When the pandemic started and keiko stopped, I-sensei lost a large part of his life. His wife had passed away not so long before, so going to the dojo and painting is how he spent his time. Although keiko did restart, it wasn’t at the same volume as before. And wearing masks and shields during kendo must have been hard for him. I can’t help thinking that the pandemic somehow robbed him of a few years of life.
I-sensei was not only kyoshi nanadan in kendo and a koryu teacher, he was also an accomplished calligrapher and artist. I’d been to a few of his exhibitions, he’d met and painted my daugher. Like T-sensei mentioned above, I managed to take quite a few pictures of him over the years, and have recently put together a keepsake photo book to share with dojo mates and family. He will be missed.
Early on in the pandemic keiko at my main (adult) kendo club, based at a police station, was stopped. It restarted briefly in November 2021 before being stopped again in February 2022. There is no word as to when it will restart again (if ever…).
With T-sensei gone, I-sensei gone, and my main kendo club in stasis (where I recieved instruction), I have found myself basically sensei-less. There is another dojo I go to at times where there is a really great teacher I respect, but it is far and due to having a young daughter plus the pandemic situation, I can get there extremely infrequently (For over a decade I used to go multiple times a month).
There are also a couple of hachidan that are proactively interested in me and my kendo, which I am thankful for, but both are mostly the hands-off type: they beat you up in keiko, give you a few hints afterwards, then leave you to your own devices.
Putting all this together I have had at times a nagging feeling of being… untethered, drifting aimlessly kendo-wise. I’ve felt like I missed direction, or a role-model or something. I guess this is the natural order of things though: at some point you have to accept that there is nobody that is responsible for your kendo except yourself. And, as you get older your sensei will naturally, at some point and in someway, go out of the picture.

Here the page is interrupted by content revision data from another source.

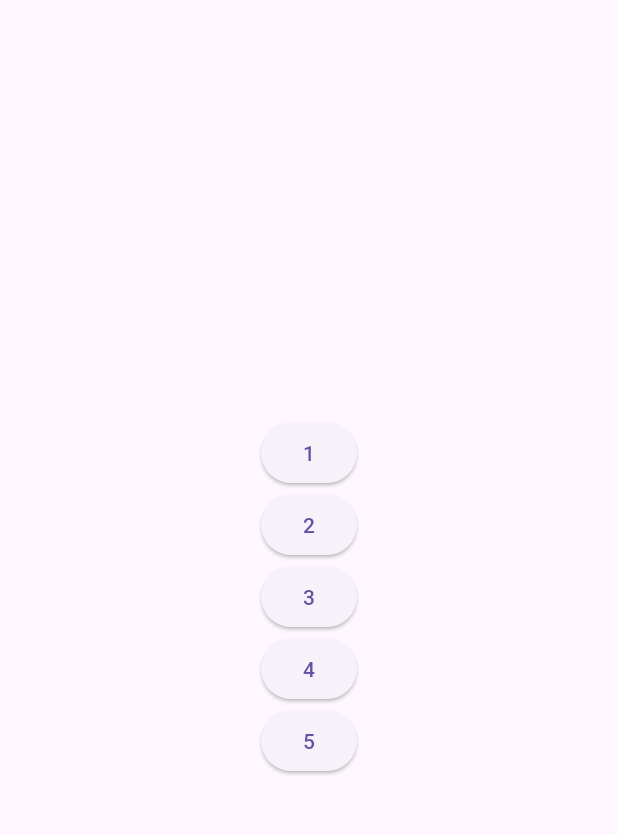
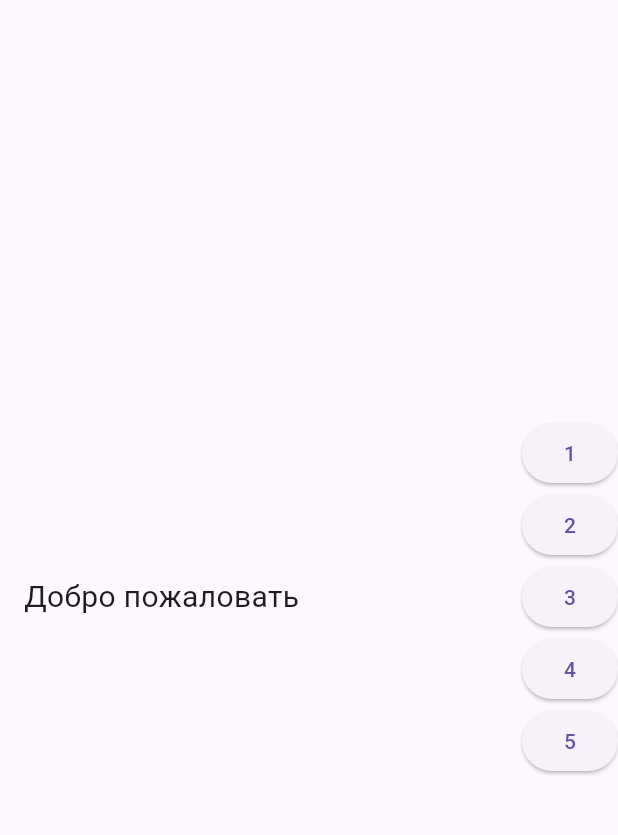
Before and after one commit to vdovydenkov/vibe_echo, a Flutter app: the screen it shows after launch, on a phone screen of 412 x 824 dp, the part 63-898 px from its top. Run offline on Flutter 3.47's test engine with Material 3 defaults, Android fonts, the phone set to English and light mode, and no system bars; our stand-ins replace get_it, logger, vibration.

Commit message:
refactor: adjust layout for buttons and info display

```diff
--- a/lib/main.dart
+++ b/lib/main.dart
@@ -47,12 +47,14 @@ class HomeScreen extends StatefulWidget {
 
 // Состояние главной страницы
 class _HomeScreenState extends State<HomeScreen> {
-  // Функция для обработки нажатия на кнопку
-  void _onButtonPressed(String text, VibePreset preset) {
   // Достаём синглтоны: логгер и устройство
   final myLog      = getDependency<Logger>();
   final vibeDevice = getDependency<VibeDevice>();
 
+  String _mainText = 'Добро пожаловать';
+
+  // Функция для обработки нажатия на кнопку
+  void _onButtonPressed(String text, VibePreset preset) {
     // ScaffoldMessenger — стандартный способ показать SnackBar (сообщение)
     ScaffoldMessenger.of(context).showSnackBar(
       SnackBar(content: Text(text)),
@@ -69,10 +71,32 @@ class _HomeScreenState extends State<HomeScreen> {
         title: const Text(appTitle),
       ),
       // Тело экрана
-      body: Center(
-        // Column — вертикальное расположение кнопок
+      body: Row(
+        mainAxisAlignment: MainAxisAlignment.spaceBetween, // пространство между текстом и кнопками
+        crossAxisAlignment: CrossAxisAlignment.center,      // выравниваем по вертикали
+        children: [
+          // Левая часть — текстовое поле
+          Expanded(
+            child: Padding(
+              padding: const EdgeInsets.all(16.0),
+              child: SingleChildScrollView(
                 child: Column(
-          mainAxisAlignment: MainAxisAlignment.center, // Центрируем по вертикали
+                  crossAxisAlignment: CrossAxisAlignment.start, // прижимаем к левому краю
+                  children: [
+                    Text(
+                      _mainText,
+                      style: const TextStyle(fontSize: 20),
+                    ),
+                  ],
+                ),
+              ),
+            ),
+          ),
+
+          // Правая часть — колонка кнопок
+          Column(
+            mainAxisAlignment: MainAxisAlignment.center, // по вертикали центр
+            crossAxisAlignment: CrossAxisAlignment.end,  // кнопки вправо
             children: [
               ElevatedButton(
                 onPressed: () => _onButtonPressed('Первый', VibePreset.symb1),
@@ -96,6 +120,7 @@ class _HomeScreenState extends State<HomeScreen> {
               ),
             ],
           ),
+        ],
       ),
     );
   }
```
Lines whose indentation alone changed are shown as unchanged.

Being the head instructor at my school kendo club and I-sensei’s (koryu) dojo I am well aware that it’s “my turn” to be the role-model. However, if I am being honest, I don’t have a strong desire to be one. I have a long way to go before I reach the level of T or I-sensei. I guess all I can do is keep them in mind while plugging away day-in-and-day-out. The little keepsake photo books will staying on my desk for the foreseable future I guess.